- No. A function, by definition, can not have multiple outs for a specific input value. Each input can create only one output to be a function. Thus, any equation that doesn't meet this definition would not be a function.

FYI.. there are logarithmic functions.(4 votes)

- whats the vertical line test(4 votes)
- What about a horizontal line? I imagine it would be an infinite number of inputs each with the same output. I'm not sure if that would be a function.(2 votes)
- You assessment is correct. A horizontal line has inputs of all real numbers and its output is always the same number. It is a function because each input creates only one output. The rule for functions does not care that multiple inputs happen to create the same output.(5 votes)

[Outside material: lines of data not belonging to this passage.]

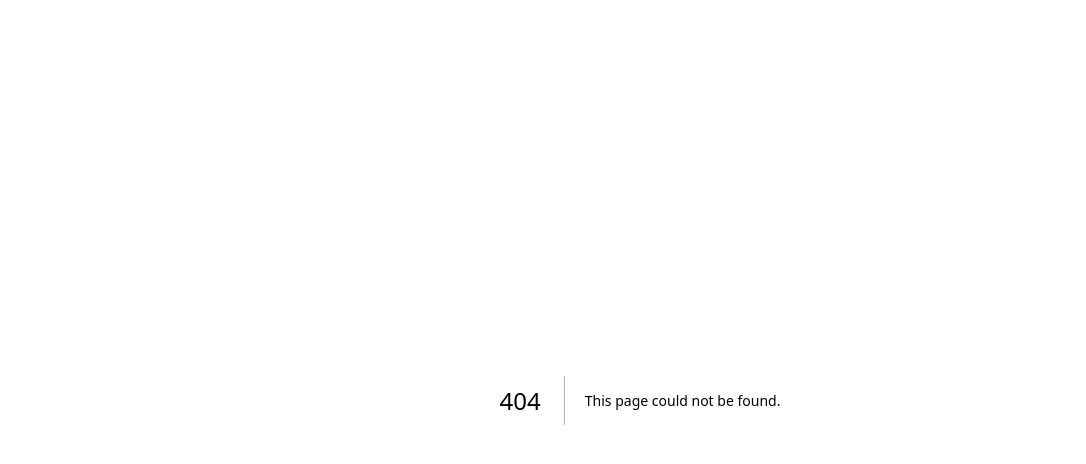
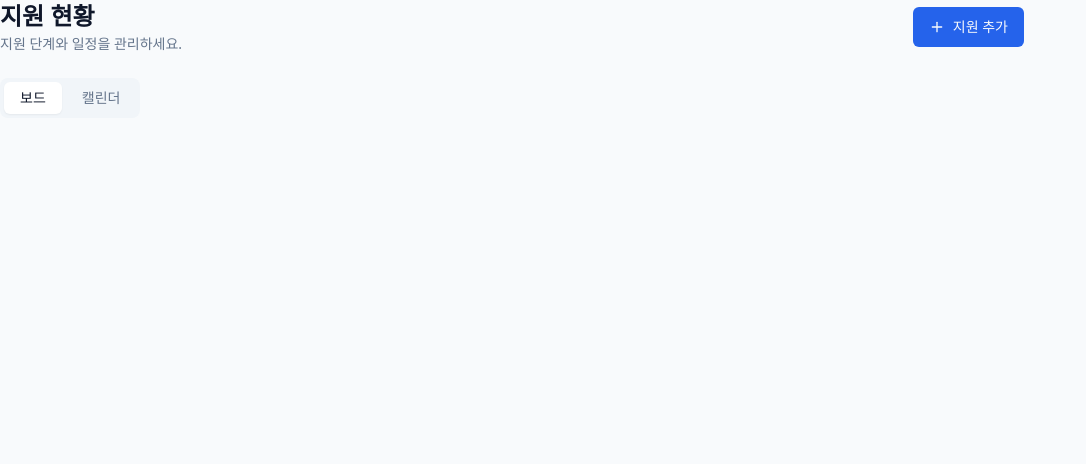
Before and after one commit to sungsmith/2chi, a Next.js app in the folder apps/web/: page /applications in a window 1280 px wide. Before the commit this address had no page. Shown: the top 464 px of the page, without its empty margins (0-1086 px from the left). Built offline with nearby package versions, Linux system fonts and the light colour scheme; no server answers.

Commit message:
feat(phase1-d-applications-calendar): step 5 — calendar-ui-main-page

```diff
--- /dev/null
+++ b/apps/web/app/applications/page.tsx
@@ -0,0 +1,61 @@
+'use client';
+
+import { useState } from 'react';
+import { Plus } from 'lucide-react';
+import { Button } from '@/components/ui/button';
+import { ApplicationBoard } from '@/components/applications/application-board';
+import { CalendarView } from '@/components/applications/calendar-view';
+import { AddApplicationModal } from '@/components/applications/add-application-modal';
+import { useApplications } from '@/hooks/use-applications';
+import { cn } from '@/lib/utils';
+
+type Tab = 'board' | 'calendar';
+
+export default function ApplicationsPage() {
+  const [tab, setTab] = useState<Tab>('board');
+  const [showModal, setShowModal] = useState(false);
+  const { data: applications, isLoading } = useApplications();
+
+  return (
+    <div className="max-w-5xl">
+      <div className="flex items-center justify-between mb-6">
+        <div>
+          <h1 className="text-2xl font-semibold text-slate-900">지원 현황</h1>
+          <p className="text-sm text-slate-500 mt-0.5">지원 단계와 일정을 관리하세요.</p>
+        </div>
+        <Button
+          className="flex items-center gap-2"
+          onClick={() => setShowModal(true)}
+        >
+          <Plus className="w-4 h-4" />
+          지원 추가
+        </Button>
+      </div>
+
+      <div className="flex gap-1 mb-6 bg-slate-100 rounded-lg p-1 w-fit">
+        {(['board', 'calendar'] as Tab[]).map((t) => (
+          <button
+            key={t}
+            onClick={() => setTab(t)}
+            className={cn(
+              'px-4 py-1.5 rounded-md text-sm font-medium transition-colors',
+              tab === t ? 'bg-white text-slate-900 shadow-sm' : 'text-slate-500 hover:text-slate-700',
+            )}
+          >
+            {t === 'board' ? '보드' : '캘린더'}
+          </button>
+        ))}
+      </div>
+
+      {isLoading && <div className="text-sm text-slate-500">불러오는 중...</div>}
+
+      {tab === 'board' && applications && (
+        <ApplicationBoard applications={applications} />
+      )}
+
+      {tab === 'calendar' && <CalendarView />}
+
+      {showModal && <AddApplicationModal onClose={() => setShowModal(false)} />}
+    </div>
+  );
+}
--- /dev/null
+++ b/apps/web/components/applications/calendar-view.tsx
@@ -0,0 +1,86 @@
+'use client';
+
+import { useState } from 'react';
+import { ChevronLeft, ChevronRight, Trash2 } from 'lucide-react';
+import { Button } from '@/components/ui/button';
+import { useCalendarEvents, useDeleteCalendarEvent } from '@/hooks/use-calendar';
+import { cn } from '@/lib/utils';
+
+const EVENT_TYPE_CONFIG = {
+  DEADLINE: { label: '마감', className: 'bg-red-50 text-red-600' },
+  INTERVIEW: { label: '면접', className: 'bg-blue-50 text-blue-700' },
+  OTHER: { label: '기타', className: 'bg-slate-100 text-slate-600' },
+} as const;
+
+export function CalendarView() {
+  const [year, setYear] = useState(new Date().getFullYear());
+  const [month, setMonth] = useState(new Date().getMonth() + 1);
+  const { data: events, isLoading } = useCalendarEvents(year, month);
+  const deleteEvent = useDeleteCalendarEvent();
+
+  const prevMonth = () => {
+    if (month === 1) { setYear(y => y - 1); setMonth(12); }
+    else setMonth(m => m - 1);
+  };
+
+  const nextMonth = () => {
+    if (month === 12) { setYear(y => y + 1); setMonth(1); }
+    else setMonth(m => m + 1);
+  };
+
+  return (
+    <div>
+      <div className="flex items-center gap-4 mb-6">
+        <Button variant="ghost" size="sm" onClick={prevMonth}>
+          <ChevronLeft className="w-4 h-4" />
+        </Button>
+        <span className="text-lg font-semibold text-slate-900">
+          {year}년 {month}월
+        </span>
+        <Button variant="ghost" size="sm" onClick={nextMonth}>
+          <ChevronRight className="w-4 h-4" />
+        </Button>
+      </div>
+
+      {isLoading && <div className="text-sm text-slate-500">불러오는 중...</div>}
+
+      {events?.length === 0 && (
+        <div className="text-center py-12 text-slate-400">
+          <p className="text-sm">이번 달 일정이 없습니다.</p>
+        </div>
+      )}
+
+      <div className="space-y-2">
+        {events?.map((event) => {
+          const config = EVENT_TYPE_CONFIG[event.eventType];
+          return (
+            <div
+              key={event.id}
+              className="flex items-center justify-between bg-white rounded-lg border border-slate-200 px-4 py-3 shadow-sm group"
+            >
+              <div className="flex items-center gap-3">
+                <span className={cn('rounded-full text-xs font-medium px-2.5 py-0.5', config.className)}>
+                  {config.label}
+                </span>
+                <div>
+                  <p className="text-sm font-medium text-slate-900">{event.title}</p>
+                  <p className="text-xs text-slate-400">
+                    {new Date(event.scheduledAt).toLocaleDateString('ko-KR', {
+                      month: 'long', day: 'numeric', weekday: 'short'
+                    })}
+                  </p>
+                </div>
+              </div>
+              <button
+                onClick={() => deleteEvent.mutate(event.id)}
+                className="opacity-0 group-hover:opacity-100 transition-opacity text-slate-400 hover:text-red-500"
+              >
+                <Trash2 className="w-4 h-4" />
+              </button>
+            </div>
+          );
+        })}
+      </div>
+    </div>
+  );
+}
```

- of course pi is the first number that comes into sals head...(4 votes)
- so in this graph, y is not a function of x but x is a function of y?(3 votes)
- Saying that "
`y is a function of x`

" means that x is the input and y is the output, which is the system that most people use.

If you were making a function and you decided to label the input "`y`

" and the output "`x`

" then you could say that "`x is a function of y`

." But only if you did it that way.

Since Khan Academy and a lot of other mathematicians all do it this one way, it makes sense to do the same.

TL;DR: No, x is not a function of y.(1 vote)

## Video transcript

In the following graph,
is y a function of x? So in order for y to
be a function of x, for any x that you input into
the function, any x for which the function is defined. So let's say we have
y is equal to f of x. So we have our little
function machine. It should spit out
exactly one value of y. If it spits out multiple values
of y, we don't know what f of x is going to be equal to. It could be equal to any of
those possible values for y. So let's see if, for this
graph, whether for a given x it spits out exactly one y. Well, the function
seems to be only defined so the domain of this function
is x is equal to negative 2. That's the only place where
we have a definition for it. And if we try to
input negative 2 into this little black
box, what do we get? Do we get exactly one thing? No. If we put in negative 2
here, we could get anything. The point negative 2,
9 is on this relation. Negative 2, 8 is
on this relation. Negative 2, 7; negative 2,
7.5; negative 2, 3.14159-- they're all on these. So if you put a negative 2 into
this relation, essentially, you actually get an
infinite set of values. It could be 9. It could be 3.14. It could be 8. It could be negative 8. You get an infinite
number of results. So since it does not
map to exactly one output of this function,
in the following graph, y is not a function of x.